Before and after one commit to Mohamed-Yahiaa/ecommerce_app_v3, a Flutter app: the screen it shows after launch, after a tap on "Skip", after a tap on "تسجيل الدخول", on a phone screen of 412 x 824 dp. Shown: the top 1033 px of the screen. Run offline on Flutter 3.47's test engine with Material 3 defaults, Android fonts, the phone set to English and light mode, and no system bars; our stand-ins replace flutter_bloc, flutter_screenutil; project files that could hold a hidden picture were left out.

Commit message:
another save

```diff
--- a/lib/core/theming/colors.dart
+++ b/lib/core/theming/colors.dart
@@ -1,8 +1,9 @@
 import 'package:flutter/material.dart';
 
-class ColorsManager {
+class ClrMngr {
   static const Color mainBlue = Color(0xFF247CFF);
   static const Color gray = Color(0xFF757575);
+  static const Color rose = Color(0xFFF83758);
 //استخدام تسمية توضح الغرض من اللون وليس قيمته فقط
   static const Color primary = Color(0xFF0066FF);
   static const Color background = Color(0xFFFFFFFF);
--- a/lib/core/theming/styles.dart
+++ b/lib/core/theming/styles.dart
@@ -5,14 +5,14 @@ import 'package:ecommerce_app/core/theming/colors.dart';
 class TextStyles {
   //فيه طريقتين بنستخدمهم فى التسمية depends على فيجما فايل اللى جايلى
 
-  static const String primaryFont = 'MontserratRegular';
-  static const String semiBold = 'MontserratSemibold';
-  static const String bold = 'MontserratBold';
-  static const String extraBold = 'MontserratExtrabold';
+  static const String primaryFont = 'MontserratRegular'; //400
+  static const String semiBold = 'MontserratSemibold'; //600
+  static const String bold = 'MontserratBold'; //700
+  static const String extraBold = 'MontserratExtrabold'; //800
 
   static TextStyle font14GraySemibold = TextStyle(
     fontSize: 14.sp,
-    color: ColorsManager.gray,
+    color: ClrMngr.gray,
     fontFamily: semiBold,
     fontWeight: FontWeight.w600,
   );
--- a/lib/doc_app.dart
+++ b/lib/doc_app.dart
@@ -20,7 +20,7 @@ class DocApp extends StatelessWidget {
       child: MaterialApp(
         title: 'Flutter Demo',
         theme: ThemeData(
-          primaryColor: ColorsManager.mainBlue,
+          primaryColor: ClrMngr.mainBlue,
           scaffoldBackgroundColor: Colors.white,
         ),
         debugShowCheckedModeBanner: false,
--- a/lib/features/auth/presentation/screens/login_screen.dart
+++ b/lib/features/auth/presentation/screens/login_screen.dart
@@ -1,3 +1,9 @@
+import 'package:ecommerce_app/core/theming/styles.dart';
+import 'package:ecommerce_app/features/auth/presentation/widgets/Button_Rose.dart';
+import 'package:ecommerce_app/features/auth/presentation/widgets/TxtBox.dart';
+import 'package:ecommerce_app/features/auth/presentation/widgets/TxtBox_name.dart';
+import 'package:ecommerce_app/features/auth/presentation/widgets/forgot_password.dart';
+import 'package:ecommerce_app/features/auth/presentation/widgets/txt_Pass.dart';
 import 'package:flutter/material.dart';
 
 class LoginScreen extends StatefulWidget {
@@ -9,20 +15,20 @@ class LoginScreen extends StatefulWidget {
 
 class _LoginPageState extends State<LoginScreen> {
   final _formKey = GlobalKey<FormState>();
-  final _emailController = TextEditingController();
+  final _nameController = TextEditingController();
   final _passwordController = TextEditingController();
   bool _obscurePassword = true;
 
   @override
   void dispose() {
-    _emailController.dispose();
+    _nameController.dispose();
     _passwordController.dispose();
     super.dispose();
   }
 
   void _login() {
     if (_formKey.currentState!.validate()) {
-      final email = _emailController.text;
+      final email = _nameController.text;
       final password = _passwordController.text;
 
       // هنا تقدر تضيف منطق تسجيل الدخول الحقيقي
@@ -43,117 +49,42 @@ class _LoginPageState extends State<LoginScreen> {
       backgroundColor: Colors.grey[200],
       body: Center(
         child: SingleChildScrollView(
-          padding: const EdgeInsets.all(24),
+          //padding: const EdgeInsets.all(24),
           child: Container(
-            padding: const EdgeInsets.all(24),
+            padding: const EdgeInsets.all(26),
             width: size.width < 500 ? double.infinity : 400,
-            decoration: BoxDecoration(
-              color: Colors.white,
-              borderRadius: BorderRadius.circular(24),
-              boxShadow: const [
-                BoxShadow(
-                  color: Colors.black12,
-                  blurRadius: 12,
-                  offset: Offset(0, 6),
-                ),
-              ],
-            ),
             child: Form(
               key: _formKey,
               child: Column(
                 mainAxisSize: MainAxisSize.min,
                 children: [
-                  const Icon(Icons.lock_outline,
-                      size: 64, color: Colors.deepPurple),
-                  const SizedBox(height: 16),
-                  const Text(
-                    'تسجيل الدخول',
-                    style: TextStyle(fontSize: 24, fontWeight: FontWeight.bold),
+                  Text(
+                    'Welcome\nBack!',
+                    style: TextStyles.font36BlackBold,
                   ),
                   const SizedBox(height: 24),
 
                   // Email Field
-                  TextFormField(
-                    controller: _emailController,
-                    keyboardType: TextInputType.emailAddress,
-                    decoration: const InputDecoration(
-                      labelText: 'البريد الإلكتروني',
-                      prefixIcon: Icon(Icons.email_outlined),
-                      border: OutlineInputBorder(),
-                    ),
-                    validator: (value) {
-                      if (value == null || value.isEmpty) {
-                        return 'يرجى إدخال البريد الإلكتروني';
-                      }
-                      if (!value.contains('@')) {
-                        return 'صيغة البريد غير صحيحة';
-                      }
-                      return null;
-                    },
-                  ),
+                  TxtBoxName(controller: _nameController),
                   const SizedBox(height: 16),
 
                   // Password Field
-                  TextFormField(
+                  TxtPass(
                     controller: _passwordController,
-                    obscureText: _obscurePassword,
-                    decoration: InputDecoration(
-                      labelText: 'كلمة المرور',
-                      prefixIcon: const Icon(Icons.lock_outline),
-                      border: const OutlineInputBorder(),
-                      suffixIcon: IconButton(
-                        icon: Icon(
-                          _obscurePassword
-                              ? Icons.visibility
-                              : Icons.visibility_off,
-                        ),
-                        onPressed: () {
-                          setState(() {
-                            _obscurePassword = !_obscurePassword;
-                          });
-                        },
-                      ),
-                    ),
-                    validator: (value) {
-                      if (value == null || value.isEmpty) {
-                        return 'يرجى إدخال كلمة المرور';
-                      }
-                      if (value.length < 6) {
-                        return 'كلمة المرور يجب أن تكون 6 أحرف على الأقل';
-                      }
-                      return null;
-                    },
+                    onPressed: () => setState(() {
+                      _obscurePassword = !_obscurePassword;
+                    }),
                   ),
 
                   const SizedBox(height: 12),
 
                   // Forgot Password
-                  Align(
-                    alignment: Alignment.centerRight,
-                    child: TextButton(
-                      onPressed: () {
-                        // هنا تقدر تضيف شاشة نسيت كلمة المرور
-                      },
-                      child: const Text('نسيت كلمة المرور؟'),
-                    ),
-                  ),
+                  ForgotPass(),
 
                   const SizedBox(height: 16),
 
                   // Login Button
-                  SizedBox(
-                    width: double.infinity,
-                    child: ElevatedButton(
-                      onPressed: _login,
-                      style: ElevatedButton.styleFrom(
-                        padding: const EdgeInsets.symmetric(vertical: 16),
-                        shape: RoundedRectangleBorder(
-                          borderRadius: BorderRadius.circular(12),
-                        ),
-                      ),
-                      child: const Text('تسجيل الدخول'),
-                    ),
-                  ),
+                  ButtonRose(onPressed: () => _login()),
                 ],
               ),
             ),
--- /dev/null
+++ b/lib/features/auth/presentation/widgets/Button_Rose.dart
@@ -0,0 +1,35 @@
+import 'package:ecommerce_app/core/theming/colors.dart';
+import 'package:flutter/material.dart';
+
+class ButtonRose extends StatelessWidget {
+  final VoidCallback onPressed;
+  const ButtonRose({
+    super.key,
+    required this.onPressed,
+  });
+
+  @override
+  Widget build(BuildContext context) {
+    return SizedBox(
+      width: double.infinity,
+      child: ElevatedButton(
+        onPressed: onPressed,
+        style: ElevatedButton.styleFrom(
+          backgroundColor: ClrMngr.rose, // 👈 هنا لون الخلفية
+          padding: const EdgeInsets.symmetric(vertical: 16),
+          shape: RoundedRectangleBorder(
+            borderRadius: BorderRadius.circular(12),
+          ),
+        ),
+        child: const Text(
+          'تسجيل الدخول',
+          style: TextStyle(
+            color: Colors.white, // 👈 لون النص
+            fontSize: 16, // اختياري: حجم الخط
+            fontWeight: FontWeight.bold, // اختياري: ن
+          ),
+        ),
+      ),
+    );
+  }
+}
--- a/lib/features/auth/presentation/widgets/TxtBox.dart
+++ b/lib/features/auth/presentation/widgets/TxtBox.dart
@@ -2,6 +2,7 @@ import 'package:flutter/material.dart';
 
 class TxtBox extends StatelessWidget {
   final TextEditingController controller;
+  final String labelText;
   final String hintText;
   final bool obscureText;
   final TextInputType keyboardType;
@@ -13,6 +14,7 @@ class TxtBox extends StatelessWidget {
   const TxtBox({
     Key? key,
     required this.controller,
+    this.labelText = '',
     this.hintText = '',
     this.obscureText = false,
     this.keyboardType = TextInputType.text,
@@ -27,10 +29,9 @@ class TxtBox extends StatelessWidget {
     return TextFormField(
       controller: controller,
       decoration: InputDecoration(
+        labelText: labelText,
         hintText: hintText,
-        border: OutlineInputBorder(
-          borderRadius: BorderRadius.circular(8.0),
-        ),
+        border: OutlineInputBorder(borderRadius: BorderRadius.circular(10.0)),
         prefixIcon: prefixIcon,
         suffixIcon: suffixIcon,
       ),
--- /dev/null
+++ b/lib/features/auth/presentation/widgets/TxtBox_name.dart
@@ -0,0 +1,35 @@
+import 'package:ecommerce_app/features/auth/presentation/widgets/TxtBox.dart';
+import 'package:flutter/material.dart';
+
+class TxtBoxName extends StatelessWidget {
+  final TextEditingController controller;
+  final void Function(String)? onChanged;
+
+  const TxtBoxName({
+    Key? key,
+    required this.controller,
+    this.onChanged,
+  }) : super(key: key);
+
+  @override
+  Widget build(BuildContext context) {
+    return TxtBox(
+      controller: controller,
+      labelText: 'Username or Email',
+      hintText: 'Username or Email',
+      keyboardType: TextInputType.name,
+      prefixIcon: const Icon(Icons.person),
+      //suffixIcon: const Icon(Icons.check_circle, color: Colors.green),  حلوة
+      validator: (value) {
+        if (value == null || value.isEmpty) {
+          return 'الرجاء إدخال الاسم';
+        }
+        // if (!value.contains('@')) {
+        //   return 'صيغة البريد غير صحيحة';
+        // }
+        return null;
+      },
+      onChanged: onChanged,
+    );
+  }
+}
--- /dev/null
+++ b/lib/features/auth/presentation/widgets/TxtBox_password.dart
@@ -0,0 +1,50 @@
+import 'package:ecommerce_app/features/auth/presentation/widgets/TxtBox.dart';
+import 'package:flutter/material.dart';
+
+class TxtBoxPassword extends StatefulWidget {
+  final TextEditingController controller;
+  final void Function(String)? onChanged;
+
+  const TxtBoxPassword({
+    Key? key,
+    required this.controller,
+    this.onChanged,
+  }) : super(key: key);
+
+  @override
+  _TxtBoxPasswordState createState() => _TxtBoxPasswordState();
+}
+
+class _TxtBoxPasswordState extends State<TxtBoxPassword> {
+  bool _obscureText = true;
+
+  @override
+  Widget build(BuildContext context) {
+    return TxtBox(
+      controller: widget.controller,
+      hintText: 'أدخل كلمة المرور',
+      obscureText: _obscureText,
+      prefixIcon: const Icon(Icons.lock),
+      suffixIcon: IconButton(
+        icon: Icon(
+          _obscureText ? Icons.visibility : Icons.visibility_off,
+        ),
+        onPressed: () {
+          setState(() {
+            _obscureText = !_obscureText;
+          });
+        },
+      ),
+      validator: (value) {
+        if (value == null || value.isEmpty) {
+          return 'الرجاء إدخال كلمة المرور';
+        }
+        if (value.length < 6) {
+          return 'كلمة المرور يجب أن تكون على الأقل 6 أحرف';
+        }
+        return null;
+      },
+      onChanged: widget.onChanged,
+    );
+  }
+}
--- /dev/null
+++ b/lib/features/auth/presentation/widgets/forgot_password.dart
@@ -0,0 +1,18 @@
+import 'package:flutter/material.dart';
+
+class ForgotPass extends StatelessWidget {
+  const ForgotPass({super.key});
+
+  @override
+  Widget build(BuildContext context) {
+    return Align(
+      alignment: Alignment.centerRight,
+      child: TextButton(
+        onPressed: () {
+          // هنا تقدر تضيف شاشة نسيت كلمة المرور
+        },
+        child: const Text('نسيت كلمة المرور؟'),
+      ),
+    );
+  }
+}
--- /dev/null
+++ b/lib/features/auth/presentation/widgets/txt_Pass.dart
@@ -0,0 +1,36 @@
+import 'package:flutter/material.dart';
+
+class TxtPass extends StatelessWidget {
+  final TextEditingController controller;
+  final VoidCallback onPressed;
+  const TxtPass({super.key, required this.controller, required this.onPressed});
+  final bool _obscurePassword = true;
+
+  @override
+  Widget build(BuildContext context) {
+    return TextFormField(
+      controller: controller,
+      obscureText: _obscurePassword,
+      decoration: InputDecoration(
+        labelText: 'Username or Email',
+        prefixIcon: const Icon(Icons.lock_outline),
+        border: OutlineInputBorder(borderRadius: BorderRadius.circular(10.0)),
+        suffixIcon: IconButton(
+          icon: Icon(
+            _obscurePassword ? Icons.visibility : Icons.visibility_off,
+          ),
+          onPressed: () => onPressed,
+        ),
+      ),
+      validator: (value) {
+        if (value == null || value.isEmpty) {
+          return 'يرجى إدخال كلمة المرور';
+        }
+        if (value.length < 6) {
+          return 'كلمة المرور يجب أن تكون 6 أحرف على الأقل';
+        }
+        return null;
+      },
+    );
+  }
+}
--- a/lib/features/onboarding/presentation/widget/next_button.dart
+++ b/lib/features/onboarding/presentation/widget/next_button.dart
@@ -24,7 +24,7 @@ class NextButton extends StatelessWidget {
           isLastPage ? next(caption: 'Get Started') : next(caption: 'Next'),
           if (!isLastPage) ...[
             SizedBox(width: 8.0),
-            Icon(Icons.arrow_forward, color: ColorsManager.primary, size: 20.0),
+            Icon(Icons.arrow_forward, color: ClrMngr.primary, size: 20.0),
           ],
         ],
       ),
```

------

Assigned task: Report every line containing the string "styleFrom" in the material.

Task output:
-                      style: ElevatedButton.styleFrom(
+        style: ElevatedButton.styleFrom(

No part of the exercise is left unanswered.